An authorized concessionaire of the National Park Service in Dinosaur National Monument, Adrift Adventures takes rafters of all skill levels into fast-paced waters on multinight excursions in the wilderness. Guides lead one- to five-day trips into the tranquil and roaring waterways of the Yampa, Green, and other rivers, floating in the shadow of canyons sculpted by erosion over millions of years. As rafts round each aquatic bend and rocky façade, guides point out sights such as Native American rock art and local wildlife. When appropriate, the expert crew can safely guide rafters through Class III and higher rapids, adding adrenaline to otherwise scenic and educational voyages. During intervals on the area's scenic shorelines, guides also lead short hikes and help adventurers camp along the roadless wilderness.

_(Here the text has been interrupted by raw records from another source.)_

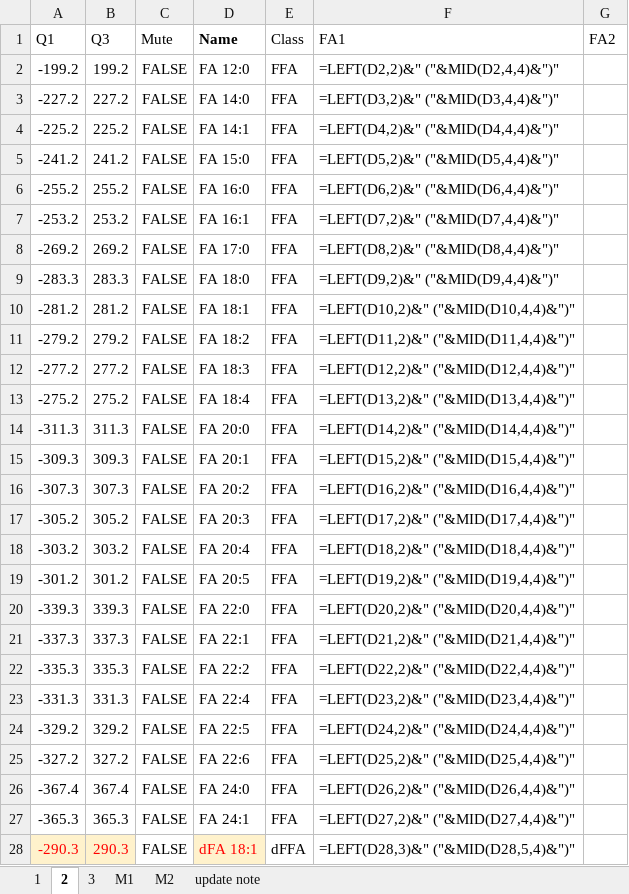
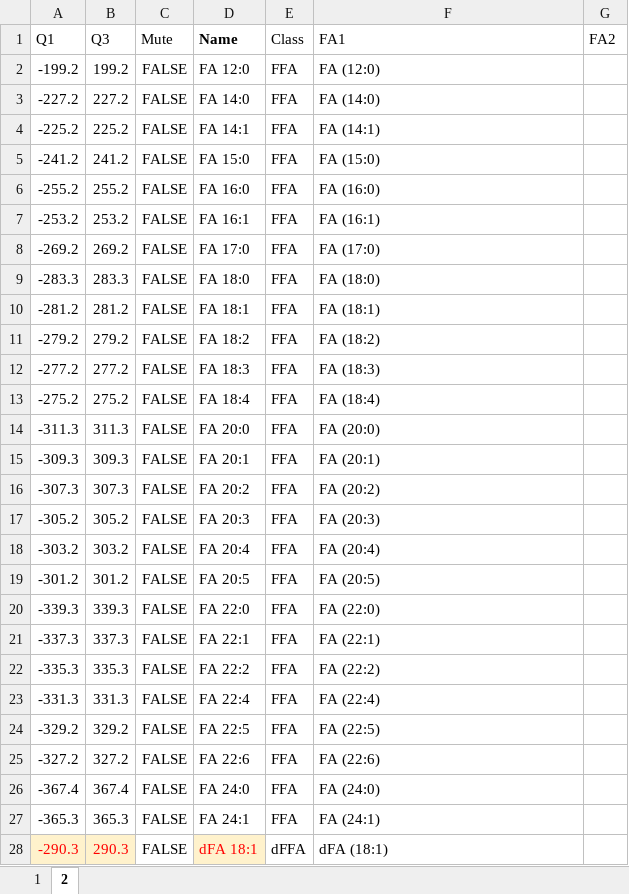
Before and after one commit to syjgino/SLA, an Excel workbook: doc/KeyV4.1/spname_dict_V4_1.31.xlsx, sheet 2, drawn as a sheet; only a part is shown; values as stored, in another font and other column widths than the file's, no borders; formulas are shown in place of their values; the diff covers the shown part only; the diff names each change by its address in the sheet, - before the commit and + after, or states it on an @@ line.

```diff
--- a/doc/KeyV4.1/spname_dict_V4_1.31.xlsx (sheet 2)
+++ b/doc/KeyV4.1/spname_dict_V4_1.31.xlsx (sheet 2)
-sheet tab: 3
-sheet tab: M1
-sheet tab: M2
-sheet tab: update note
-F2 (FA1): =LEFT(D2,2)&" ("&MID(D2,4,4)&")"
+F2 (FA1): FA (12:0)
-F3 (FA1): =LEFT(D3,2)&" ("&MID(D3,4,4)&")"
+F3 (FA1): FA (14:0)
-F4 (FA1): =LEFT(D4,2)&" ("&MID(D4,4,4)&")"
+F4 (FA1): FA (14:1)
-F5 (FA1): =LEFT(D5,2)&" ("&MID(D5,4,4)&")"
+F5 (FA1): FA (15:0)
-F6 (FA1): =LEFT(D6,2)&" ("&MID(D6,4,4)&")"
+F6 (FA1): FA (16:0)
-F7 (FA1): =LEFT(D7,2)&" ("&MID(D7,4,4)&")"
+F7 (FA1): FA (16:1)
-F8 (FA1): =LEFT(D8,2)&" ("&MID(D8,4,4)&")"
+F8 (FA1): FA (17:0)
-F9 (FA1): =LEFT(D9,2)&" ("&MID(D9,4,4)&")"
+F9 (FA1): FA (18:0)
-F10 (FA1): =LEFT(D10,2)&" ("&MID(D10,4,4)&")"
+F10 (FA1): FA (18:1)
-F11 (FA1): =LEFT(D11,2)&" ("&MID(D11,4,4)&")"
+F11 (FA1): FA (18:2)
-F12 (FA1): =LEFT(D12,2)&" ("&MID(D12,4,4)&")"
+F12 (FA1): FA (18:3)
-F13 (FA1): =LEFT(D13,2)&" ("&MID(D13,4,4)&")"
+F13 (FA1): FA (18:4)
-F14 (FA1): =LEFT(D14,2)&" ("&MID(D14,4,4)&")"
+F14 (FA1): FA (20:0)
-F15 (FA1): =LEFT(D15,2)&" ("&MID(D15,4,4)&")"
+F15 (FA1): FA (20:1)
-F16 (FA1): =LEFT(D16,2)&" ("&MID(D16,4,4)&")"
+F16 (FA1): FA (20:2)
-F17 (FA1): =LEFT(D17,2)&" ("&MID(D17,4,4)&")"
+F17 (FA1): FA (20:3)
-F18 (FA1): =LEFT(D18,2)&" ("&MID(D18,4,4)&")"
+F18 (FA1): FA (20:4)
-F19 (FA1): =LEFT(D19,2)&" ("&MID(D19,4,4)&")"
+F19 (FA1): FA (20:5)
-F20 (FA1): =LEFT(D20,2)&" ("&MID(D20,4,4)&")"
+F20 (FA1): FA (22:0)
-F21 (FA1): =LEFT(D21,2)&" ("&MID(D21,4,4)&")"
+F21 (FA1): FA (22:1)
-F22 (FA1): =LEFT(D22,2)&" ("&MID(D22,4,4)&")"
+F22 (FA1): FA (22:2)
-F23 (FA1): =LEFT(D23,2)&" ("&MID(D23,4,4)&")"
+F23 (FA1): FA (22:4)
-F24 (FA1): =LEFT(D24,2)&" ("&MID(D24,4,4)&")"
+F24 (FA1): FA (22:5)
-F25 (FA1): =LEFT(D25,2)&" ("&MID(D25,4,4)&")"
+F25 (FA1): FA (22:6)
-F26 (FA1): =LEFT(D26,2)&" ("&MID(D26,4,4)&")"
+F26 (FA1): FA (24:0)
-F27 (FA1): =LEFT(D27,2)&" ("&MID(D27,4,4)&")"
+F27 (FA1): FA (24:1)
-F28 (FA1): =LEFT(D28,3)&" ("&MID(D28,5,4)&")"
+F28 (FA1): dFA (18:1)
```
Also changed, not shown: 991 edited cells elsewhere in this sheet, sheet 1, doc/KeyV4.1/standard_dict - V4_1.31.xlsx, 3 other files.
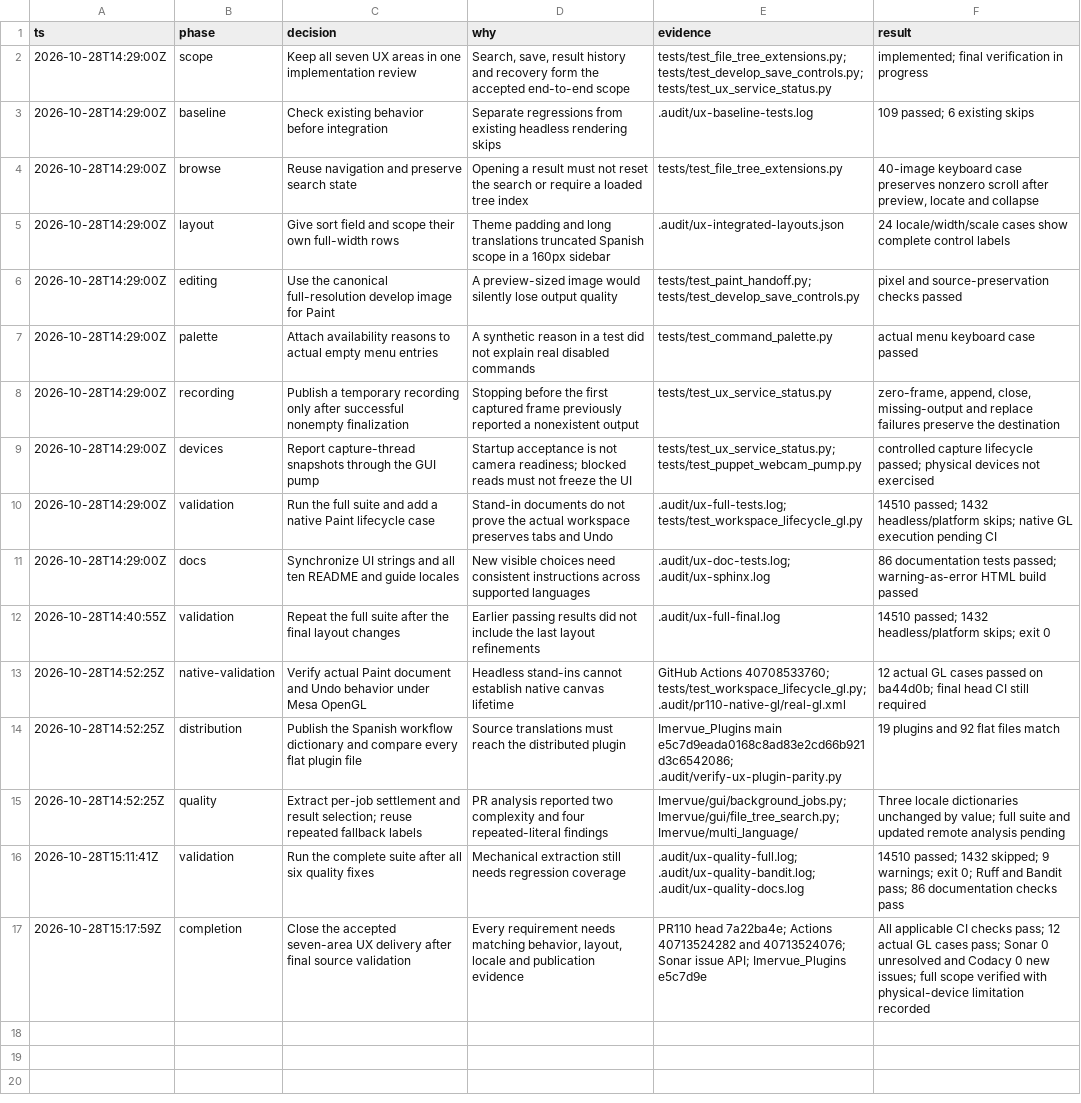
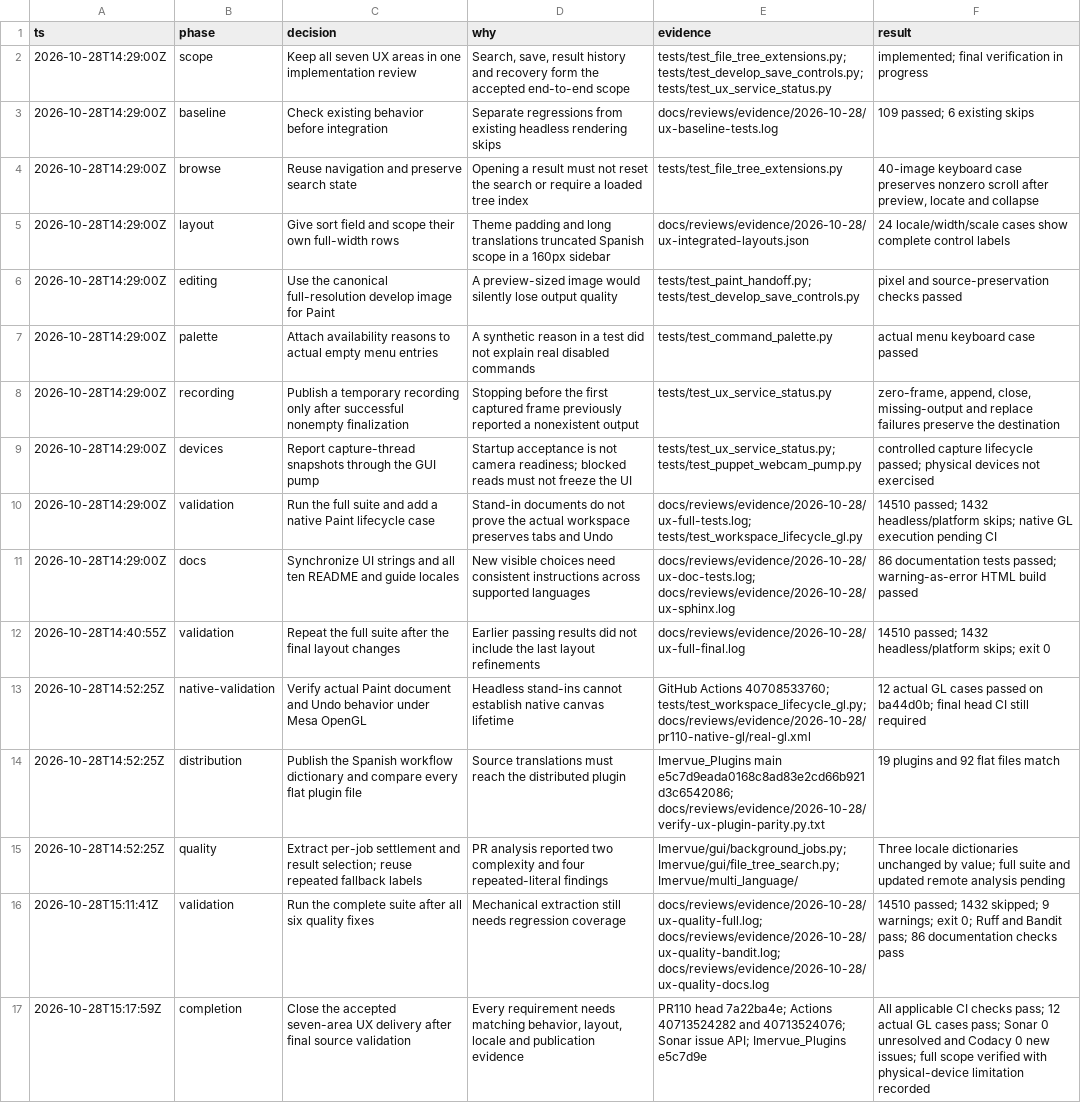
Before and after one commit to JeffreyChen-s-Utils/Imervue, a TSV file: docs/updates/ux-workflows-evidence.tsv, drawn as a sheet; the diff names each change by its address in the sheet, - before the commit and + after, or states it on an @@ line.

Commit message:
docs: track cited audit evidence and ignore local scratch
The full-review report and the UX workflow decision record cited files
under .audit/, which was never tracked, so every clone saw dangling
evidence. Copy the 39 cited files into docs/reviews/evidence/2026-10-28/
with local paths replaced by placeholders, point both documents there,
and ignore .audit/ in git and ruff (ruff does not respect .gitignore).

Record two GUI tests that fail locally on main as merged in progress.md.

```diff
--- a/docs/updates/ux-workflows-evidence.tsv
+++ b/docs/updates/ux-workflows-evidence.tsv
-E3 (evidence): .audit/ux-baseline-tests.log
+E3 (evidence): docs/reviews/evidence/2026-10-28/ux-baseline-tests.log
-E5 (evidence): .audit/ux-integrated-layouts.json
+E5 (evidence): docs/reviews/evidence/2026-10-28/ux-integrated-layouts.json
-E10 (evidence): .audit/ux-full-tests.log; tests/test_workspace_lifecycle_gl.py
+E10 (evidence): docs/reviews/evidence/2026-10-28/ux-full-tests.log; tests/test_workspace_lifecycle_gl.py
-E11 (evidence): .audit/ux-doc-tests.log; .audit/ux-sphinx.log
+E11 (evidence): docs/reviews/evidence/2026-10-28/ux-doc-tests.log; docs/reviews/evidence/2026-10-28/ux-sphinx.log
-E12 (evidence): .audit/ux-full-final.log
+E12 (evidence): docs/reviews/evidence/2026-10-28/ux-full-final.log
-E13 (evidence): …40708533760; tests/test_workspace_lifecycle_gl.py; .audit/pr110-native-gl/real-gl.xml
+E13 (evidence): …40708533760; tests/test_workspace_lifecycle_gl.py; docs/reviews/evidence/2026-10-28/pr110-native-gl/real-gl.xml
-E14 (evidence): …main e5c7d9eada0168c8ad83e2cd66b921d3c6542086; .audit/verify-ux-plugin-parity.py
+E14 (evidence): …main e5c7d9eada0168c8ad83e2cd66b921d3c6542086; docs/reviews/evidence/2026-10-28/verify-ux-plugin-parity.py.txt
-E16 (evidence): .audit/ux-quality-full.log; .audit/ux-quality-bandit.log; .audit/ux-quality-docs.log
+E16 (evidence): docs/reviews/evidence/2026-10-28/ux-quality-full.log; docs/reviews/evidence/2026-10-28/ux-quality-bandit.log; docs/reviews/evidence/2026-10-28/ux-quality-docs.log
```
Also changed, not shown: 22 other files.
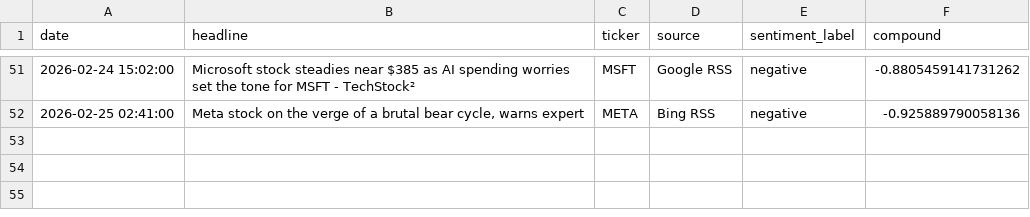
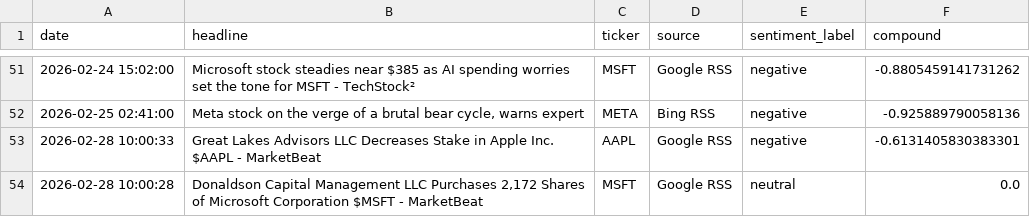
Before and after one commit to Kasuba-phani/stock-sentiment-tracker, a CSV file: data/raw_news/news_20260228.csv, drawn as a sheet; only a part is shown, gaps mark what is left out.

```diff
--- a/data/raw_news/news_20260228.csv
+++ b/data/raw_news/news_20260228.csv
@@ -52 +52,3 @@ date,headline,ticker,source,sentiment_label,compound
 2026-02-25 02:41:00,"Meta stock on the verge of a brutal bear cycle, warns expert",META,Bing RSS,negative,-0.925889790058136
+2026-02-28 10:00:33,Great Lakes Advisors LLC Decreases Stake in Apple Inc. $AAPL - MarketBeat,AAPL,Google RSS,negative,-0.6131405830383301
+2026-02-28 10:00:28,"Donaldson Capital Management LLC Purchases 2,172 Shares of Microsoft Corporation $MSFT - MarketBeat",MSFT,Google RSS,neutral,0.0
```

The Deuce duathlon ignites participants' competitive spirit throughout a 16-mile track carved into rugged terrains. Competitors race to the finish line on foot and on mountain bike, testing their endurance as they strive to outrun the competition and overly enthusiastic water boys. Between two 5K runs, participants bestride mountain bikes to conquer the challenging 10-mile course. This leg of the race pushes participants to their limits as they reach a maximum elevation of 5,347 feet, peddling through narrow single tracks, sharp corners, and grueling climbs.
After competitors sprint across the finish line, staffers dole out awards for men and women in a variety of categories. Instead of dividing racers up by age—the only age categories are "under 18" and "18 and older"—The Deuce tests all relay teams and single racers equally on their speed and agility.
As a young boy rafting with his grandparents, Dinosaur River Expeditions owner Tyler Callantine experienced his first whitewater rapids on the Green River and Yampa River—the same routes that his grandfather explored in the 1940s. Years later, he and his wife Jennifer extend the tradition to new generations, exposing novice rafters and seasoned adventurers alike to the clean, churning waters, red stone cliffs, and verdant pine trees of the Utah wilderness. Like Tyler, many of the staff members honed their expertise on the two waterways, granting them the unique know-how to expound on local lore and decipher the 700-year-old rock carvings’ “Do Not Touch” signs during hikes to Dinosaur National Monument.